This is the old family recipe straight from the Great Depression by way of Granny Cooksey of Isola, Mississippi. It is what I have called Hard Times Cornbread.
It has no eggs and no sugar, since those pantry items were better used for other things during hard times.
This is all that has been made in my family for as long as my memories go back. It is all that my mother and her seven sisters made, and each of their children who can cook, and all that is made in my house too. Here is what you need:
With AP Flour.
With Self Rise Flour.
1 cup Martha White Corn Meal
1 1/4 cup Martha White AP flour, 1/2 tsp Baking powder 1/2 tsp baking soda 1/2 tsp salt
1 cup Martha White Corn Meal
1 1/4 cup Martha White Self Rising Flour with 1/2 tsp salt
1 1/2 cup Buttermilk
Sufficient additional water to make mix slightly thicker than pancake batter
A good seasoned cast iron skillet
We have quite a few. This stack includes a 12 inch, 8 inch and 6 inch skillet. The 12 inch makes enough for a family of six or eight and the 6 inch one makes a fine dinner pone for the wife and me.
The one used in this recipe is the 8 inch. For the 12 inch skillet, double the recipe. For the 6 inch skillet, cut recipe by 1/3.
You also need a 390 degree preheated oven.

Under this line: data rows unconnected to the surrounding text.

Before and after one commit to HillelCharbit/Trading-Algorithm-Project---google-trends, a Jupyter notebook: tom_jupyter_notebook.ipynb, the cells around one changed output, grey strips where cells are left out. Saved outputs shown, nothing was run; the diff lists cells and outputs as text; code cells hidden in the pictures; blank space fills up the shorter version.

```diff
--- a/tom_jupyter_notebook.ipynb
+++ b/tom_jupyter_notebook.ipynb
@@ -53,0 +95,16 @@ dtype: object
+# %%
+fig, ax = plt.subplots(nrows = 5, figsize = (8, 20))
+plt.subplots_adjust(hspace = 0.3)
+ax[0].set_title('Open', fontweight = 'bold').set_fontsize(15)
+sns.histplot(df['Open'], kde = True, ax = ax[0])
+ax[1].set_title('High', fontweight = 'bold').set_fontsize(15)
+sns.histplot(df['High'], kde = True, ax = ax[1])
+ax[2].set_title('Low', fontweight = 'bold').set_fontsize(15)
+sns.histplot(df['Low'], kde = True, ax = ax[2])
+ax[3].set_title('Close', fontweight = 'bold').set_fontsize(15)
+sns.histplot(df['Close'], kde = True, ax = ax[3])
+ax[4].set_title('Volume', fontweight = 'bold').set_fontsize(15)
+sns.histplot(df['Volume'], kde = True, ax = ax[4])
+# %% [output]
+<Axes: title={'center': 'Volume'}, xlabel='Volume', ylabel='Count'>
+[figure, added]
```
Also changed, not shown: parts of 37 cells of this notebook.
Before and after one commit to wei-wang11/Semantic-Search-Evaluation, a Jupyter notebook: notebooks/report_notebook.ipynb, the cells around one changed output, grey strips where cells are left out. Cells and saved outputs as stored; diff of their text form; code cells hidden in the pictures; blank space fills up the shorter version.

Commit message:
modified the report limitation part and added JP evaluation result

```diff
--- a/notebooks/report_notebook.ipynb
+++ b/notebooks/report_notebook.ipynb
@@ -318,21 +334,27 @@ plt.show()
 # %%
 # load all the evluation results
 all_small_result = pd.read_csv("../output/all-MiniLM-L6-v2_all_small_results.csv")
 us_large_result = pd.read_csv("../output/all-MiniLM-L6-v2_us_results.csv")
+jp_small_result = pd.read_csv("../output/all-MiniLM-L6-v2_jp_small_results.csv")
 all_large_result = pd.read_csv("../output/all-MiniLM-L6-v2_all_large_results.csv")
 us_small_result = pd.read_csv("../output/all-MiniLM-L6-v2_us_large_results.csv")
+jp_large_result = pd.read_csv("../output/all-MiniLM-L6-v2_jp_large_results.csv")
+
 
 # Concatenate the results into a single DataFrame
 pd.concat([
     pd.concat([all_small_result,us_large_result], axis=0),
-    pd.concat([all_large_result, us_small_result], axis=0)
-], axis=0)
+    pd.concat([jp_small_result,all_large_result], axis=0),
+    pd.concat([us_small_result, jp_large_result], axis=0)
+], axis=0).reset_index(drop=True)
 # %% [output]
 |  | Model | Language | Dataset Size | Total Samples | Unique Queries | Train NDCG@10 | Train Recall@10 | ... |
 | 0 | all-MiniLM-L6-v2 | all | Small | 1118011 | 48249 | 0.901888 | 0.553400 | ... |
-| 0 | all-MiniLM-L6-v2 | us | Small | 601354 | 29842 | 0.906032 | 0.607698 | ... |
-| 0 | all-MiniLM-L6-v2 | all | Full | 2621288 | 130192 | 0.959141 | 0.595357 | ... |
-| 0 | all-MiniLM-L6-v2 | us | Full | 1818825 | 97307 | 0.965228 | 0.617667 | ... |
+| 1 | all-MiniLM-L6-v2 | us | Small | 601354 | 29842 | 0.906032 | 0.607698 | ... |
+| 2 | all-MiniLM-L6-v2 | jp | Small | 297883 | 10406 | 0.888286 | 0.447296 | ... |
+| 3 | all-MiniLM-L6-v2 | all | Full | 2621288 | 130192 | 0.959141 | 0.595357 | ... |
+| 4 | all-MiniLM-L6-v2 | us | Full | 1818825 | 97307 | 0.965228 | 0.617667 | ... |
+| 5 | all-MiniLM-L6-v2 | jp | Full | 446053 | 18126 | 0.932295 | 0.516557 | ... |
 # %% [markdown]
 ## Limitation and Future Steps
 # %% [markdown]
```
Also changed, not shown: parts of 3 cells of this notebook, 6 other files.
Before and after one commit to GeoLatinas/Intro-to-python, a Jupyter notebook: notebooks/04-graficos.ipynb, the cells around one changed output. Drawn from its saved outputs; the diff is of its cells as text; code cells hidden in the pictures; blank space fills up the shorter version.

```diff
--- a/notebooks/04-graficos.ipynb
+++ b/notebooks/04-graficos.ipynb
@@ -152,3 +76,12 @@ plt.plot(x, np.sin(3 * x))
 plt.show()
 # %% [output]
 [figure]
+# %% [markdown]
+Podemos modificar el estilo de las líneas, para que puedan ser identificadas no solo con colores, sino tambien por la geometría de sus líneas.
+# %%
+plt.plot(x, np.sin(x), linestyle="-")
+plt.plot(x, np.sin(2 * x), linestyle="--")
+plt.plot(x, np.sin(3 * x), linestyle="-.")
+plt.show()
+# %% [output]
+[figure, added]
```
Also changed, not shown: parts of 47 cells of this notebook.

I stick the skillet in the oven as it preheats. You don't need the skillet until the oven gets to temperature anyway. And the skillet must be hot when the batter goes in. The preheating oven is a good place to get it hot, but not too hot.
When all is ready, mix the batter (thick please) and add it to the hot skillet with a tablespoon of vegetable or bacon oil added before the batter. It should sizzle.
Place in center of the oven and bake for 30-45 minutes. Cooking times will vary, and you will learn what your oven does. Granny Cooksey baked hers in a wood stove for years. My oven is electric convection. The cornbread from Granny's wood stove was pretty good to a four year old kid. She did just fine when they finally got Propane but I think she missed her wood stove until the day she died - just not cleaning out the ashes. (I think that was the youngest daughter or Pawpaw's job)
The top should look like this when ready to come out of the oven.
The skillet side is crunchy magic! And if your skillet is properly seasoned, the pone falls right out.
Here, Have a slice
In My Opinion, a perfect wedge will be tender, slightly moist and you should see individual grains of bread. This one is perfect. Crunchy brown crust, tender bread and wonderful corn flavor. The butter is ok too. Pan Fried Cornbread
Do you ever do it this way? It is quicker than baking the pone and you get a nice crunch on both sides! The taste seems a little different too. Not better or worse, just different.
Make the batter slightly thinner than if baking in the oven.
Take a hot skillet on the burner eye and drizzle in a little oil.
Spoon the batter on the hot oil like a pancake.
It should sizzle. You can see the edge like this when it needs to be flipped.
I forgot to take a photo of the finished pone of skillet fried cornbread. You will be forced to look at this shot.
I wish I had taken a photo of crumbled cornbread and chopped onions in a cold glass of milk. If you've never tried this, you have my pity.
Really good on the plate soaked in pea or butterbean juice with chopped onions too.